Navigating LGBTQ Rights at Work

My first same-sex relationship began just two weeks before I started my first job out of college. I was working in a progressive job but the community surrounding my office was conservative. Having only recently come out to my closest friends, I wasn’t sure how to navigate being queer in the workplace.

LGBTQ rights have progressed nationwide, with the repeal of harmful policies like the Defense of Marriage Act and Don’t Ask Don’t Tell. However, it’s important to acknowledge that there is still work to be done. A recent GLAAD survey found that one third of Americans are uncomfortable with LGBTQ coworkers. Only this month did a federal appeals court rule that the Civil Rights Act protects LGBTQ workers from being fired for their sexuality. Previous studies found that someone can currently be fired for being gay in 28 states; it’s likely LGBTQ worker protections will head to the Supreme Court next. While you may be accepting of everyone regardless of sexuality, there are steps you can take to make sure your queer colleagues feel safe.

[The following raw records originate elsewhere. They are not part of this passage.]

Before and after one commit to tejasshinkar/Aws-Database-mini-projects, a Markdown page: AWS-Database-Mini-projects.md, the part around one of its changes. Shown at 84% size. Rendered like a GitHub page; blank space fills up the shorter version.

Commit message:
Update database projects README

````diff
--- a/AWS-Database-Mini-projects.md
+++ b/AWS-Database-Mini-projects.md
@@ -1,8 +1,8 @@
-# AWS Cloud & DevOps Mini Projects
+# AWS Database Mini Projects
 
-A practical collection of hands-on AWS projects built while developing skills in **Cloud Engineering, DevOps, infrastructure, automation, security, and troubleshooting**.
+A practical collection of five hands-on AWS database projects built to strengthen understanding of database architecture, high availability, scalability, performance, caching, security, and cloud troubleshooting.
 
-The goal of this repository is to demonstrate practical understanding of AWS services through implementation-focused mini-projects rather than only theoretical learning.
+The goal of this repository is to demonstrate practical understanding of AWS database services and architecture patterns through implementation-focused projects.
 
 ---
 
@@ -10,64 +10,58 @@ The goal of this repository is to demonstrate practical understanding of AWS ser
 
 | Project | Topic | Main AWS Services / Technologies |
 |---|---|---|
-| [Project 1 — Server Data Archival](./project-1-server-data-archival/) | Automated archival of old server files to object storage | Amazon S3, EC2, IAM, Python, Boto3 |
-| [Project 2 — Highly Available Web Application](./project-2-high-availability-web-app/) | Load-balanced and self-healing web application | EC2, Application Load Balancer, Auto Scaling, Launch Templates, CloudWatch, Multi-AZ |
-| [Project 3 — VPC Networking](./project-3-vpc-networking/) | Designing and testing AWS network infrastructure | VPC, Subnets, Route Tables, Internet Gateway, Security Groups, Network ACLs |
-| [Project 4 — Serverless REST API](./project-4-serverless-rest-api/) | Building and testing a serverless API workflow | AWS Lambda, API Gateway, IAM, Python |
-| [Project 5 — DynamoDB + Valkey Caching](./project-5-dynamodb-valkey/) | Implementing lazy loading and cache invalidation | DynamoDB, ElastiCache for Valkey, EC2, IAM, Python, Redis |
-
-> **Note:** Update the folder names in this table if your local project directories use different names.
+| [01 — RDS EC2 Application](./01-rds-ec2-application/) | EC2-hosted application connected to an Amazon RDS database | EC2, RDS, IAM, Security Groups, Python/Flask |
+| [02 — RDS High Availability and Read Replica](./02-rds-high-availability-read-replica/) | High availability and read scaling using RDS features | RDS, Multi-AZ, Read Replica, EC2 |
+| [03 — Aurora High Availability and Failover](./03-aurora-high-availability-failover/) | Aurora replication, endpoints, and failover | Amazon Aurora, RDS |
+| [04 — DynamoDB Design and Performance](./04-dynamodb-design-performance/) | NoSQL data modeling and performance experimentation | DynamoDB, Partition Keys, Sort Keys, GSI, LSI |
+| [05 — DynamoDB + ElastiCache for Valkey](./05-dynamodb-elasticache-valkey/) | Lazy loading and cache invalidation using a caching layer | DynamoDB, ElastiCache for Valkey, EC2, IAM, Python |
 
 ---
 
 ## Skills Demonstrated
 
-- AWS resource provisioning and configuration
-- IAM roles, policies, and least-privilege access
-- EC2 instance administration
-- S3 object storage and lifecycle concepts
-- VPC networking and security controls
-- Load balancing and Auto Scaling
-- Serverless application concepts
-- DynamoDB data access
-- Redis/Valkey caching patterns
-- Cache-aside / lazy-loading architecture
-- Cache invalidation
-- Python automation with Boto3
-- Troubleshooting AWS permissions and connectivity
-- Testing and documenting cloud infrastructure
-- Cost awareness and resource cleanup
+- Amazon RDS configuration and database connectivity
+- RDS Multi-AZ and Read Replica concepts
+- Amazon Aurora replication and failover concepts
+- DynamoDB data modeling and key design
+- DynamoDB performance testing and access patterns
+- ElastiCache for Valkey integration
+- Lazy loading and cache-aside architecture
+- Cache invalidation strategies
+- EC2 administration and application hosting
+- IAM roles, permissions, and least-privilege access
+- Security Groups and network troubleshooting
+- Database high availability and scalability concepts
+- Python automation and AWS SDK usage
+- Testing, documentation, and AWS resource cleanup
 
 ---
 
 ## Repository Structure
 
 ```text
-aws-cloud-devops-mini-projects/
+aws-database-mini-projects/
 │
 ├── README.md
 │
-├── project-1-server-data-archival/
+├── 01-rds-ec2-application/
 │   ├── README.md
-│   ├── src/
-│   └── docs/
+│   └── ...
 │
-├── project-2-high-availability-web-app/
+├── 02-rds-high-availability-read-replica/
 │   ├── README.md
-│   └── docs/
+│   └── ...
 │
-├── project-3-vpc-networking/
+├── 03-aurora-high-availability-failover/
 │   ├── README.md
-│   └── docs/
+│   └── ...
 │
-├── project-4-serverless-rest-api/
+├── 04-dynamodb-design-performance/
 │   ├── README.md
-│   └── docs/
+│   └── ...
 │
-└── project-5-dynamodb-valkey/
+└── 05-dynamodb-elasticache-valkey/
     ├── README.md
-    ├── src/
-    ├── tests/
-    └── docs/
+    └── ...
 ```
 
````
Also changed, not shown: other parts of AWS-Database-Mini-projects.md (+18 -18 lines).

I was lucky. On my first day in the workforce, I saw a framed photo on my boss’s desk of two women in white dresses. It was her and her wife on her wedding day.

It’s important to note that as an able-bodied, financially privileged white woman, I have a lot of privileges that others do not. I am seen as only a representative of myself, rather than my whole race or ethnic identity.  Even with these privileges, as a queer woman at work, I have been in situations throughout my professional career where I feel tokenized or targeted by uncomfortable microaggressions.

I’d like to share suggestions for supporting your queer coworkers or coming out at work yourself, but this is only the beginning of a conversation – not a comprehensive list. Please continue the conversation and share tips or your experiences in the comments!

Supporting your queer coworkers

  • Don’t out anyone without their permission. While your colleague may feel comfortable enough to open up to you, don’t assume they are out to everyone. Someone’s identity is not a piece of office gossip. Coming out is a deeply personal thing, and while they may trust you, it’s safest to ask them if anyone else knows before you inadvertently spread their business.
  • Don’t ask inappropriate personal questions. You’d be surprised that professionalism and basic respect can go out the window when someone is queer. Don’t ask about their sex life, their genitalia, or other personal things like whether their parents know or when they knew.
  • Educate yourself. Members of marginalized identities are often expected to be a voice of their community. Don’t assume that your coworker can give you their opinion on every topic from sperm donors to bi erasure. Websites like GLAAD or Everyday Feminism provides resources so you can learn about LGBTQ rights and community yourself without calling on your colleagues to educate you.
  • Call out microaggressions when you see them. While you know better than to ask invasive questions or make other inappropriate comments, fellow colleagues may not. Queer people at work are forced into a situation where they must remain professional even in instances where their identity is being questioned. Commit yourself to speaking out first so your LGBTQ coworkers don’t have to.
  • Gender-neutral bathrooms. Gendered bathrooms are uncomfortable and unsafe for our trans* and nonbinary colleagues and friends – and they’re just not necessary. Find out if your workforce offers gender-neutral bathrooms, and if they don’t, speak to HR or your office leadership about creating these critical safe spaces.

Coming out in the workforce

  • Find an ally within work. Maybe this is someone who is also queer, or maybe someone who has a gay child. If you want to come out at work but are nervous, doing so by slowly building up your close support circle can give you a sense of safety, and you know there are people in your office who have your back.
  • Seek support outside of work. Find your local LGBTQ community center and attend their coming out support discussion groups. Many major cities have Gay and Lesbian Chambers of Commerce that can provide resources for those in business. Find profession-based LGBT groups like the LGBT Bar Association, or LGBT caucuses within professional organizations. All of these resources can connect you with other queer professionals who know what you’re going through and can provide guidance and support.
  • Finally – and most importantly: Know that you don’t have to be out at work for your identity to be valid. Coming out at work is not required. Straight or gay, many people purposefully keep their private life private and separate from work. While existing in a heteronormative society means everyone is assumed straight by default, what you chose to share with your employer and colleagues is a wholly personal decision. However you identify, you are valid and loved regardless of how and when you share your identity.

Anything I missed? Share your experiences or words of affirmation in the comments below!

Allison Punch is a Washington D.C.-based writer and Member Success Associate at Devex, the media platform for the global development community. Allison works with global development organizations large and small and manages Devex’s University Membership, working with universities to provide their students with the best practical advice on careers in global development. She was the recipient of the Deacon Maccubin Young Writer’s Award in Prose at the 2016 OutWrite LGBT Book Fair, and graduated from the University of Michigan in 2014.